Certifying government documents can be hazardous to HR’s health
November 16, 2015
By Anthony Kaylin, courtesy of SBAM Approved Partner ASE
Although the case of Leslie Lyle Camick is a criminal case of identify fraud that did not touch HR, it should give HR professionals pause. HR submits many documents to the U.S. government , and the Camick case shows how easily HR could abet criminal falsification of material items in the documents, albeit unknowingly.
Leslie Lyle Camick is a citizen of Canada. He entered the United States in July 2000 using the identity of his deceased brother, Wayne Bradly Camick. He did it to avoid paying back taxes and child support in Canada, and to evade the legal consequence of the permanent revocation of his Canadian driver’s license due to numerous DWI offenses. Leslie Camick’s brother died in April 1958, just four months after Leslie was born in December 1957.
In 2004, Camick became professionally and personally involved with Lyn Wattley. They bought a house together, though Wattley essentially paid for it in total. In 2010, Camick and Wattley, along with machine welder Mark Nelson, began work on an idea Camick had for securing manhole covers. The three created prototypes and wrote technical descriptions of the invention in order to obtain a U.S. patent.
Eventually Camick’s personal relationship with Wattley went sour. During their estrangement, Camick hired a patent lawyer without Wattley’s knowledge and filed a provisional patent application for the locking manhole cover. Camick filed the application electronically under his assumed name, Wayne Camick.
Eventually through a series of events and perpetrated frauds, Camick was caught and admitted to his identity theft. While he was in custody, Wattley filed an action to get Camick’s name off the deed. Camick eventually filed his response late, signing it as “Wayne Camick” and swore that “all statements contained therein are true and correct.” The court responded that his response was late. Camick then sent another letter by U.S. mail to the court, again as Wayne Camick, stating falsely that he had been unable to file a timely response to the quiet title petition because he had been “wrongfully detained by Immigration and Customs Enforcement” as a result of “a falsified Police report filed by Ms. Wattley.”
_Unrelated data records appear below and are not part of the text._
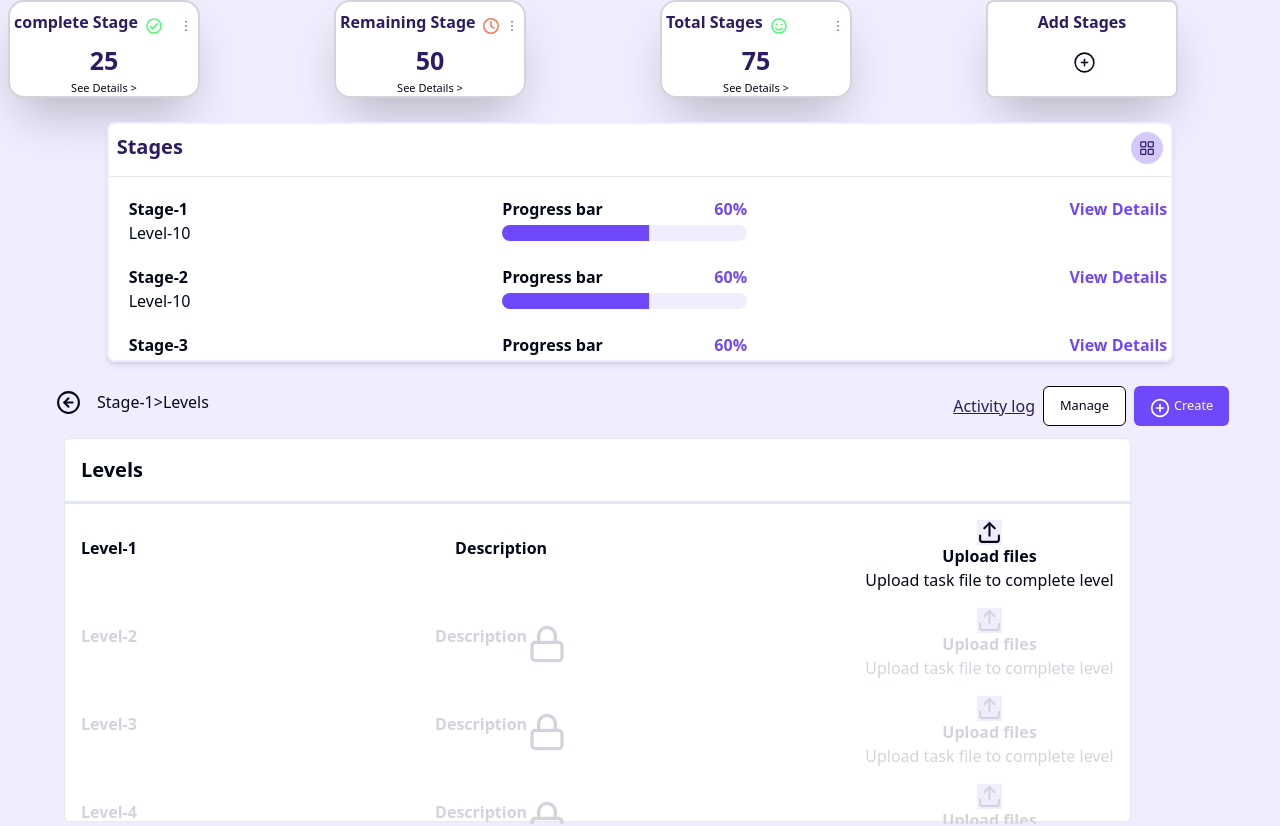
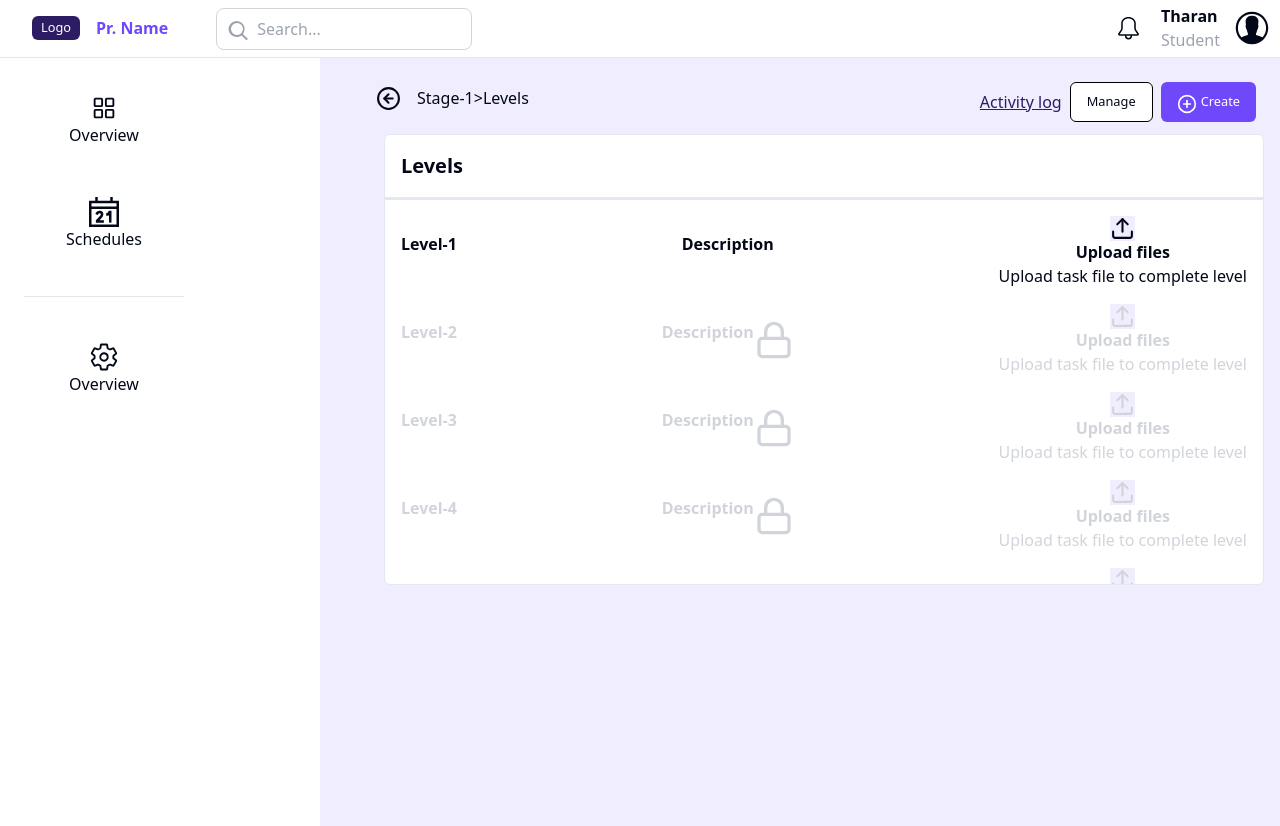
Before and after one commit to Ragnarloki/Altrusty, a React (Vite) app: page / in a window 1280 px wide. Shown: the top 826 px of the page. Built offline with nearby package versions, Linux system fonts and the light colour scheme.

Commit message:
commited

```diff
--- a/src/App.jsx
+++ b/src/App.jsx
@@ -7,8 +7,8 @@ function App() {
   return (
     <div>
 
-      <Home />
-      <Levels />
+      <Navbar />
+
     </div>
   )
 }
--- a/src/Levels.jsx
+++ b/src/Levels.jsx
@@ -41,7 +41,7 @@ const levels=[
 function Levels() {
   return (
     <div className='bg-back'>
-          <div className='w-11/12 ml-14   flex justify-between h-5/6'>
+          <div className='w-11/12 ml-14  mt-6 flex justify-between h-5/6'>
 
         <div className='flex mt-1'>
           <FiArrowLeftCircle size={25}/>
@@ -59,12 +59,12 @@ function Levels() {
 
 
       </div>
-          <div className="bg-white ml-16 font-bold h-96 w-5/6 rounded-md border">
+          <div className="bg-white ml-16 font-bold h-12/12 w-12/12 mr-4 rounded-md border">
             <h1 className=' m-4 font-extrabold text-xl'>Levels</h1>
             <hr className='border-b-2' />
 
 
-            <ScrollArea className="h-80 w-100% rounded-md ">
+            <ScrollArea className="h-96 w-100% rounded-md ">
             <div  className='flex font-bold justify-between m-4'>
 
                 <h1 className='mt-4' >Level-1</h1>
--- a/src/Navbar.jsx
+++ b/src/Navbar.jsx
@@ -1,5 +1,11 @@
 import React from 'react'
-import { Button } from "@/components/ui/button"
+import Levels from './Levels';
+import { Button } from './components/ui/button'
+import { GoBell } from "react-icons/go";
+import { IoIosContact } from "react-icons/io";
+import { PiSquaresFour } from "react-icons/pi";
+import { IoSettingsOutline } from 'react-icons/io5';
+import { GrSchedule } from 'react-icons/gr';
 import { Input } from "@/components/ui/input"
 import { Label } from "@/components/ui/label"
 import {
@@ -12,38 +18,58 @@ import {
   SheetTitle,
   SheetTrigger,
 } from "@/components/ui/sheet"
-
-
-
 function Navbar() {
   return (
     <div>
-        <div className='flex justify-between bg-white-500 w-100 z-10'>
-     <div className=' bg-white-500 h-full  font-mono font-bold'>
+        <div className='flex justify-between '>
+        <div className='flex'>
+            <Button className="bg-button w-12 text-white h-6 m-4 ml-8">Logo</Button>
+            <h1 className='mt-4 text-progress font-semibold'>Pr. Name</h1>
+            <hr />
+            <div class="relative mt-2 ml-12">
+               <input type="text" placeholder="Search..." class="px-4 py-2 border border-gray-300 rounded-lg focus:outline-none focus:ring focus:border-blue-500 w-64 pl-10" />
+               <svg class="absolute left-3 top-3 h-5 w-5 text-gray-400" xmlns="http://www.w3.org/2000/svg" viewBox="0 0 20 20" fill="currentColor">
+                <path fill-rule="evenodd" d="M14.93 13.97l4.35 4.36a1 1 0 1 1-1.42 1.42l-4.36-4.35a8 8 0 1 1 1.43-1.43zM9 15A6 6 0 1 0 9 3a6 6 0 0 0 0 12z" clip-rule="evenodd" />
+               </svg>
+            </div>
+        </div>
 
-      {/* topbar */}
-       <div className=' pr-4 bg-white-50  border border-gray '>
-          <div className=' flex mt-6  ml-6 mb-2'>
-          <button className=' text-white mr-4 w-16 h-7  bg-violet-950 cursor-pointer rounded-sm  '>Logo</button>
-          <p className='text-xl text-violet-600'>Pr.Name</p>
+        <div className='flex'>
+           <GoBell size={25} className='m-4'/>
+           <span className='m-1'>
+            <h1 className='font-semibold'>Tharan</h1>
+           <h1 className=' text-gray-400'>Student</h1>
+           </span>
+           <IoIosContact className='m-2' size={40}/>
+        </div>
+        </div>
+        <hr />
 
-      </div>
-    </div>
-    <div className=' relative  h-20'>
-              {/* <LuSearch className='absolute top-3 text-violet p-1 pt-2  ' size="30"   /> */}
-              <i className="pi pi-search absolute top-4 text-violet-600 p-1 pl-2 pt-2 pointer-events-none" ></i>
 
-                <input type="text"
-                placeholder='search'
-                autoComplete='off'
-                className='px-3 py-2 bg-violet-200 mt-3 pl-9 w-80 placeholder-violet-600 text-black rounded border-none focus:border-none'
-                />
-                <i className='pi pi-filter  text-violet-600 absolute top-6 right-3 cursor-pointer  ' />
+    {/* downbar */}
+    <div className='grid grid-cols-1 '>
+      <div className='absolute top-20 bg-white'>
+          {/*Components*/}
+          <div className='hover:bg-violet-600 hover:text-white  ml-6 mb-6 flex flex-col justify-center items-center w-50 rounded-xl cursor-pointer h-20'>
+            <PiSquaresFour size="30"   />
+            <button className='  rounded'>Overview</button>
 
-                </div>
-            </div>
-    </div>
-    <Sheet>
+          </div>
+
+          <div className=' hover:bg-violet-600 hover:text-white ml-6 mb-6 flex flex-col justify-center items-center w-40 rounded-xl cursor-pointer h-20'>
+           <GrSchedule size="30"  />
+            <button className='  rounded'>Schedules</button>
+
+          </div>
+          <hr class="h-px my-8 ml-6 bg-gray-200 border-0 dark:bg-gray-700"></hr>
+          <div className=' hover:bg-violet-600 ml-6 mb-2  flex flex-col justify-center items-center w-40 rounded-xl cursor-pointer h-20'>
+            <IoSettingsOutline  size="30" />
+            <button className='  rounded'>Overview</button>
+
+          </div>
+
+          <div className="md:hidden">
+          <Sheet >
       <SheetTrigger asChild>
         <Button variant="outline">Open</Button>
       </SheetTrigger>
@@ -75,8 +101,15 @@ function Navbar() {
         </SheetFooter>
       </SheetContent>
     </Sheet>
+          </div>
+
+      </div>
+      <div className='bg-back md:ml-80'>
+            <Levels />
+      </div>
     </div>
 
+    </div>
   )
 }
 
--- a/src/Sidebar/Sidebar.jsx
+++ b/src/Sidebar/Sidebar.jsx
@@ -3,13 +3,16 @@ import { PiSquaresFour } from "react-icons/pi";
 import { GrSchedule } from "react-icons/gr";
 import { IoSettingsOutline } from "react-icons/io5";
 import { BsPersonCircle } from "react-icons/bs";
+
+
+
+
 import "./Sidebar.css"
-import  Home from '../Home'
 function Sidebar() {
   const[menu,setMenu]=useState("");
 
   return (
-  <div className='flex justify-between bg-white-500 w-100 z-10'>
+  <div className='flex justify-between bg-white-500 w-100'>
      <div className=' bg-white-500 h-full  font-mono font-bold'>
 
       {/* topbar */}
@@ -20,11 +23,10 @@ function Sidebar() {
 
       </div>
     </div>
-
     {/* downbar */}
-        <div className='absolute top-20'>
+        <div className=' top-20'>
           {/*Components*/}
-          <div className='hover:bg-violet-600 hover:text-white  ml-6 mb-6 flex flex-col items-center w-50 rounded cursor-pointer h-19'>
+          <div className='hover:bg-violet-600 hover:text-white  ml-6 mb-6 flex flex-col items-center w-50 rounded cursor-pointer h-44'>
             <PiSquaresFour size="20"  />
             <button className='  rounded'>Overview</button>
 
@@ -44,8 +46,32 @@ function Sidebar() {
               </div>
               </div>
               {/*search bar */}
-              <Home/>
+              <div className=' relative  h-20'>
+              {/* <LuSearch className='absolute top-3 text-violet p-1 pt-2  ' size="30"   /> */}
+              <i className="pi pi-search absolute top-4 text-violet-600 p-1 pl-2 pt-2 pointer-events-none" ></i>
 
+                <input type="text"
+                placeholder='search'
+                autoComplete='off'
+                className='px-3 py-2 bg-violet-200 mt-3 pl-9 w-80 placeholder-violet-600 text-black rounded border-none focus:border-none'
+                />
+                <i className='pi pi-filter  text-violet-600 absolute top-6 right-3 cursor-pointer  ' />
+
+                </div>
+                 {/*rightside */}
+                 <div className='flex justify-between mr-10 '>
+                    <i className='pi pi-bell  text-violet-600 mt-6 mr-5  text-xl'  />
+                    <div className='flex'>
+                      <span className="mr-5">
+                        <p className='text-black-500 mt-3   font-bold'>Jhon</p>
+                        <p className='text-gray-600  font-medium'>Doe</p>
+                      </span>
+
+                      <BsPersonCircle size="30" className='mt-4 '/>
+                    </div>
+
+
+                  </div>
 
     </div>
 
--- a/tailwind.config.js
+++ b/tailwind.config.js
@@ -28,6 +28,7 @@ module.exports = {
     },
     extend: {
       colors: {
+        button:"rgba(45, 28, 100, 1)",
         progress_2:"rgba(240, 237, 255, 1)",
         progress:"rgba(112, 72, 251, 1)",
         primary: "#032d60",
```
In due course, the U.S. government charged Mr. Camick with one count of mail fraud based on the false information contained in the Quiet Title Letter; one count of wire fraud and one count of material false statement, both based on the false information contained in the Provisional Patent Application; three counts of aggravated identity theft predicated on the mail fraud, wire fraud, and material false statement charges among other charges.
Camick was convicted of all charges in the trial court; but he appealed. He argued that the evidence was insufficient to convict him of mail fraud, wire fraud, material false statement, aggravated identity theft, and obstruction of justice. The Tenth Circuit Court of Appeals agreed with him, stating that his use of the name Wayne Camick was not material. The court then stated that a statement is material for purposes of mail fraud as well as wire fraud if it “has a natural tendency to influence, or is capable of influencing a decision or action by another.” In this case, his use of Wayne Camick name, the court ruled, did not rise to that level of materialness.
What this case shows, and why HR should take pause, is that Camick was indicted for wire and mail fraud on a government document because he made his false statement in a provisional application to a federal government agency. As HR files numerous reports with the government, from EEO-1 reports to wage withholding and countless other reports, liability could arise for any “perceived” falsification of the reports. And the HR representative who signed or certified the report could be held criminally liable as well. Moreover, since the implementation of the Safe Workplaces and Fair Pay Executive Order (the blacklisting EO) federal contractors will have to be extra vigilant with any reporting, since a false claim act violation could be piled on to the list of actions that could impact the company.